Don't Miss "SEMA: Battle of the Builders" TV Special Set To Premiere February 7
Representing the innovation and ingenuity of the automotive aftermarket industry, the annual "SEMA: Battle of the Builders" TV special is back and will premiere on A+E Networks' History Channel on Sunday, February 7, 2021 9a (EST).
Adrienne "AJ" Janic and Tanner Foust return to their hosting duties as a new group of builders compete against one another for a chance at being named the best of the best and receiving the Top Builder Trophy. Hear from the builders in exclusive interviews, see their builds up close and watch the Top 12 judging.
The judges, industry experts RJ DeVera (Meguiar's), Cam Miller (HS Customs), Jeremiah Proffitt (Proffitt's Resurrection Land Cruisers) and 2019 Battle of the Builders Champions Mike and Jim Ring (Ringbrothers), were tasked with narrowing down the field of over 300 vehicles to the Top 10 in each of the four categories—Hot Rod, Sport Compact, Truck/Off-Road and Young Guns--before choosing the Top 12 builds.
The Top 12 competitors judged each other in the final round to determine the top build in each category and then the top build overall.
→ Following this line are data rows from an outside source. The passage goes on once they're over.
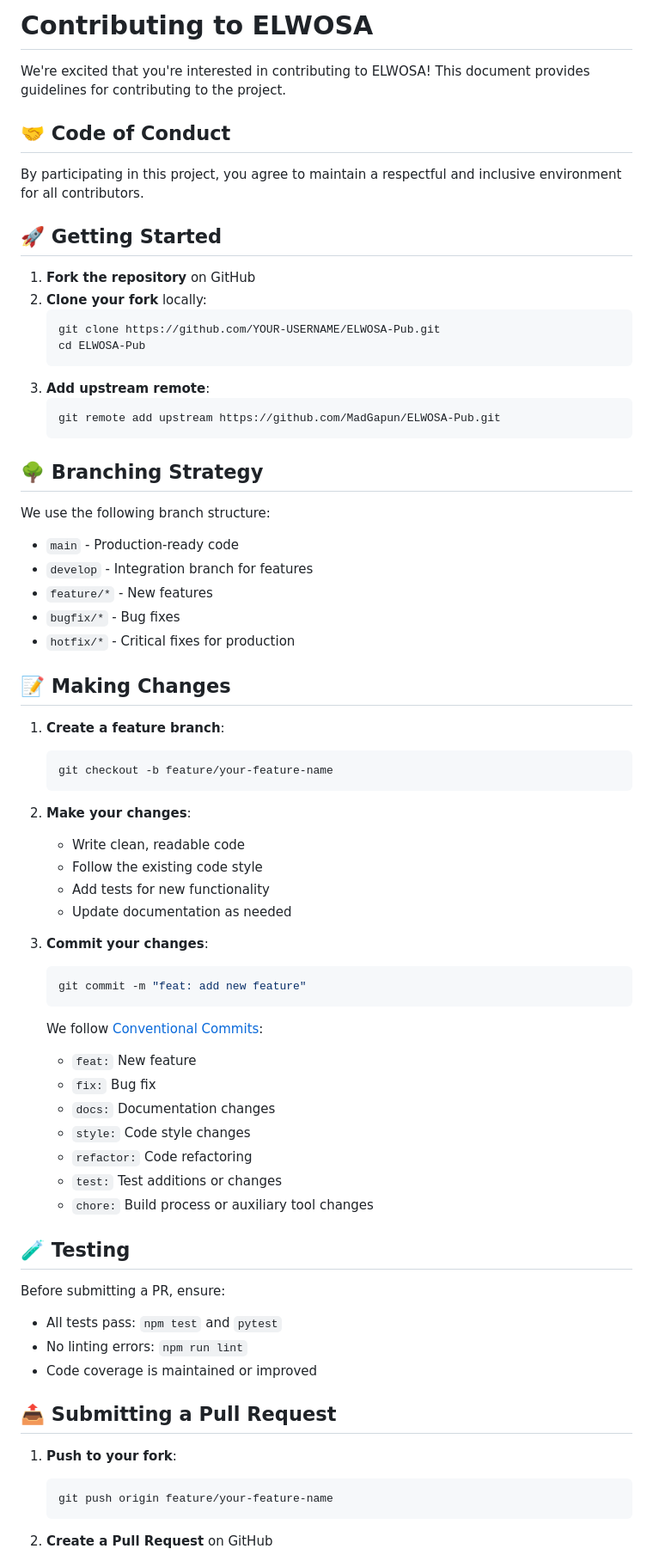
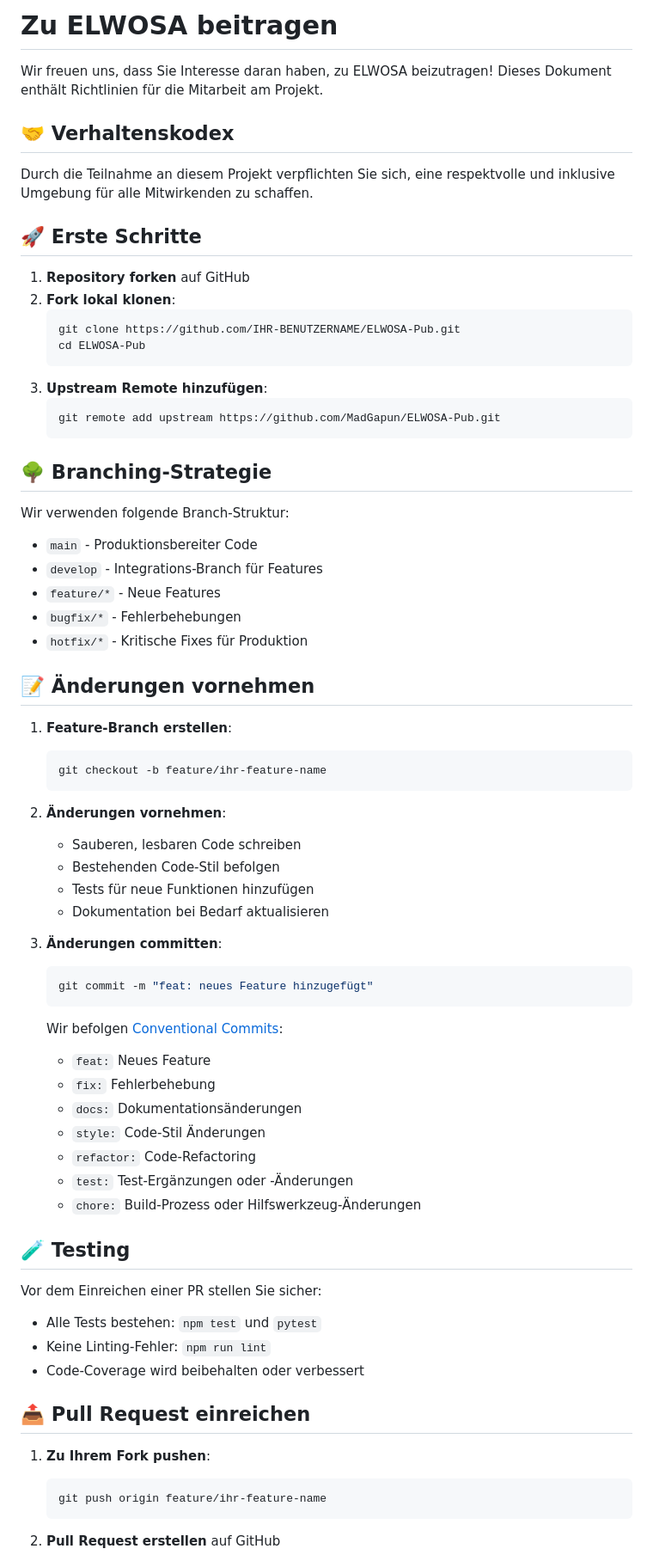
Before and after one commit to MadGapun/ELWOSA-Pub, a Markdown page: CONTRIBUTING.md, the part around one of its changes. Shown at 86% size. GitHub-like rendering.

Commit message:
🇩🇪 CONTRIBUTING.md auf Deutsch übersetzt
Für Konsistenz mit der deutschen README:
✅ Vollständige deutsche Übersetzung
✅ Professionelle aber einladende Ansprache
✅ Alle technischen Begriffe korrekt übersetzt
✅ Git-Befehle und Code-Beispiele beibehalten
✅ Conventional Commits Erklärung erweitert

````diff
--- a/CONTRIBUTING.md
+++ b/CONTRIBUTING.md
@@ -1,73 +1,73 @@
-# Contributing to ELWOSA
+# Zu ELWOSA beitragen
 
-We're excited that you're interested in contributing to ELWOSA! This document provides guidelines for contributing to the project.
+Wir freuen uns, dass Sie Interesse daran haben, zu ELWOSA beizutragen! Dieses Dokument enthält Richtlinien für die Mitarbeit am Projekt.
 
-## 🤝 Code of Conduct
+## 🤝 Verhaltenskodex
 
-By participating in this project, you agree to maintain a respectful and inclusive environment for all contributors.
+Durch die Teilnahme an diesem Projekt verpflichten Sie sich, eine respektvolle und inklusive Umgebung für alle Mitwirkenden zu schaffen.
 
-## 🚀 Getting Started
+## 🚀 Erste Schritte
 
-1. **Fork the repository** on GitHub
-2. **Clone your fork** locally:
+1. **Repository forken** auf GitHub
+2. **Fork lokal klonen**:
    ```bash
-   git clone https://github.com/YOUR-USERNAME/ELWOSA-Pub.git
+   git clone https://github.com/IHR-BENUTZERNAME/ELWOSA-Pub.git
    cd ELWOSA-Pub
    ```
-3. **Add upstream remote**:
+3. **Upstream Remote hinzufügen**:
    ```bash
    git remote add upstream https://github.com/MadGapun/ELWOSA-Pub.git
    ```
 
-## 🌳 Branching Strategy
+## 🌳 Branching-Strategie
 
-We use the following branch structure:
-- `main` - Production-ready code
-- `develop` - Integration branch for features
-- `feature/*` - New features
-- `bugfix/*` - Bug fixes
-- `hotfix/*` - Critical fixes for production
+Wir verwenden folgende Branch-Struktur:
+- `main` - Produktionsbereiter Code
+- `develop` - Integrations-Branch für Features
+- `feature/*` - Neue Features
+- `bugfix/*` - Fehlerbehebungen
+- `hotfix/*` - Kritische Fixes für Produktion
 
-## 📝 Making Changes
+## 📝 Änderungen vornehmen
 
-1. **Create a feature branch**:
+1. **Feature-Branch erstellen**:
    ```bash
-   git checkout -b feature/your-feature-name
+   git checkout -b feature/ihr-feature-name
    ```
 
-2. **Make your changes**:
-   - Write clean, readable code
-   - Follow the existing code style
-   - Add tests for new functionality
-   - Update documentation as needed
+2. **Änderungen vornehmen**:
+   - Sauberen, lesbaren Code schreiben
+   - Bestehenden Code-Stil befolgen
+   - Tests für neue Funktionen hinzufügen
+   - Dokumentation bei Bedarf aktualisieren
 
-3. **Commit your changes**:
+3. **Änderungen committen**:
    ```bash
-   git commit -m "feat: add new feature"
+   git commit -m "feat: neues Feature hinzugefügt"
    ```
 
-   We follow [Conventional Commits](https://www.conventionalcommits.org/):
-   - `feat:` New feature
-   - `fix:` Bug fix
-   - `docs:` Documentation changes
-   - `style:` Code style changes
-   - `refactor:` Code refactoring
-   - `test:` Test additions or changes
-   - `chore:` Build process or auxiliary tool changes
+   Wir befolgen [Conventional Commits](https://www.conventionalcommits.org/):
+   - `feat:` Neues Feature
+   - `fix:` Fehlerbehebung
+   - `docs:` Dokumentationsänderungen
+   - `style:` Code-Stil Änderungen
+   - `refactor:` Code-Refactoring
+   - `test:` Test-Ergänzungen oder -Änderungen
+   - `chore:` Build-Prozess oder Hilfswerkzeug-Änderungen
 
 ## 🧪 Testing
 
-Before submitting a PR, ensure:
-- All tests pass: `npm test` and `pytest`
-- No linting errors: `npm run lint`
-- Code coverage is maintained or improved
+Vor dem Einreichen einer PR stellen Sie sicher:
+- Alle Tests bestehen: `npm test` und `pytest`
+- Keine Linting-Fehler: `npm run lint`
+- Code-Coverage wird beibehalten oder verbessert
 
-## 📤 Submitting a Pull Request
+## 📤 Pull Request einreichen
 
-1. **Push to your fork**:
+1. **Zu Ihrem Fork pushen**:
    ```bash
-   git push origin feature/your-feature-name
+   git push origin feature/ihr-feature-name
    ```
 
-2. **Create a Pull Request** on GitHub
+2. **Pull Request erstellen** auf GitHub
 
````
Also changed, not shown: other parts of CONTRIBUTING.md (+25 -25 lines).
These builders know what to look for when it comes to superior automotive craftsmanship and they judge their peers accordingly. Experience all the action and cheer on your favorite builds on A+E Networks' History Channel on Sunday, February 7. Check your local listings for times in your area.
For more information about the SEMA Battle of the Builders program, visit the website: www.semabotb.com
SEMA SAN Strike Force
It's safe to say that Gary Kilbride is a fan of the Bowtie brand's offerings. A member of the Ontario Camaro Club, he served as Vice President from 1997 to 2009. In the role, he managed the club's finances, website, quarterly newsletter, apparel and a number of the club's sponsors. He currently owns two vintage Chevrolet Camaros. However, these may not be his last. "I have my eye on a 1967 Camaro Indy Pace Car," explains Gary. "The car is one of only eleven made for export to Canada. The owner, who is the original owner, is not ready to sell yet...but maybe soon." Perhaps luck will run in his favor to obtain this ride.
"I purchased my 2002 35th Anniversary Camaro (pictured here) because I thought that maybe this would be the last year that the car would be made... and I really liked the LS engine," Gary recalls. "This is the first new vehicle that I ever purchased. I had the pleasure of doing the pre-delivery because my son worked at the dealership. It's a fully-loaded SLP-opted car with manual 6-speed trans. It now has just under 8,000 miles because it is driven selectively."
Gary bought his other Camaro—a 1983 Z28—in 1989 as the second owner. "I have driven it 24/7 for 80,000 miles, including in winter and summer," he says. "It never failed to start and it never became stuck in the snow. I had it painted in 1993 and it hasn't seen winter since then. It's very original, although I replaced the factory TH 200C trans with a TH350 because the 200 was starting to slip."
Other automotive projects:
There are a number of projects that I'd like to tackle; however, I am now retired so money is a concern. I do get involved with my son, who has a 1969 Z28 which is very original. We've made a few repairs on it, including the steering box, power steering pump, brake work, exhaust and some carburetor work.
Vehicle that tops my wish list:
This would be a new Camaro SS 1LE. I drove a 2019 edition, which my son had as a demo for a short time and it was amazing. I also drove a ZL1—the horsepower was great but the 1LE was a "nicer" drive.
My fantasy powerplant:
I have always liked the Chev big blocks: 396 and 427. However, I would have to go with an LSX engine—a great design and lots of power.
Favorite automotive memory:
In the early '70s, I bought a 1957 Chev Belair 2-door post without an engine. With the help of friends, I rebuilt a 283 with TRW pistons, 375hp cam, Chevy aluminum hi-rise, Holley 750 carb with Hedman Hedders and Walker chamber pipes. That car sounded and ran so good!!
My automotive hero(es):
I don't have one automotive hero; however, there are a number of folks that I look up to. Among them are Brian Henderson of Supercar Workshop, former Camaro brand manager Scott Settlemire, NHRA drag racer Bill "Grumpy" Jenkins and my son Scott—he is an awesome auto technician and has a great "automotive mind."
Links I visit:
Why our legislative voice is important:
Folks in the hobby have to know what's going on in order to be able to respond effectively to the potential laws that will impact what we love. Our hobby is our passion; but, it's more than that. It has driven a huge industry employing thousands. In addition, it has resulted in so much innovation in performance, style and safety. Many clubs support worthwhile charities. All of this is too important to lose.